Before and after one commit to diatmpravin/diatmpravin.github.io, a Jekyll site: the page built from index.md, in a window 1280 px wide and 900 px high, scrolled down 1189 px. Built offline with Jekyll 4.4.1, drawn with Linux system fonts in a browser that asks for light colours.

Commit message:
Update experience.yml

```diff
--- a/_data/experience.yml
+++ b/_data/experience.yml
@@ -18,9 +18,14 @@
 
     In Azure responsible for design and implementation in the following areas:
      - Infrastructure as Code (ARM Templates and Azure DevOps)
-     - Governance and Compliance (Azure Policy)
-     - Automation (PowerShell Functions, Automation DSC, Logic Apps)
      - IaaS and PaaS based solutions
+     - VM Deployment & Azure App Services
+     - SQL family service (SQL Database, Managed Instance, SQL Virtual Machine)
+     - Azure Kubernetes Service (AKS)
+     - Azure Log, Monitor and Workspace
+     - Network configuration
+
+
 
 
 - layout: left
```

# # # # #

The required output is all of the material, word for word.

Before and after one commit to diatmpravin/diatmpravin.github.io, a Jekyll site: the page built from index.md, in a window 1280 px wide and 900 px high, scrolled down 1189 px. Built offline with Jekyll 4.4.1, drawn with Linux system fonts in a browser that asks for light colours.

Commit message:
Update experience.yml

```diff
--- a/_data/experience.yml
+++ b/_data/experience.yml
@@ -18,9 +18,14 @@
 
     In Azure responsible for design and implementation in the following areas:
      - Infrastructure as Code (ARM Templates and Azure DevOps)
-     - Governance and Compliance (Azure Policy)
-     - Automation (PowerShell Functions, Automation DSC, Logic Apps)
      - IaaS and PaaS based solutions
+     - VM Deployment & Azure App Services
+     - SQL family service (SQL Database, Managed Instance, SQL Virtual Machine)
+     - Azure Kubernetes Service (AKS)
+     - Azure Log, Monitor and Workspace
+     - Network configuration
+
+
 
 
 - layout: left
```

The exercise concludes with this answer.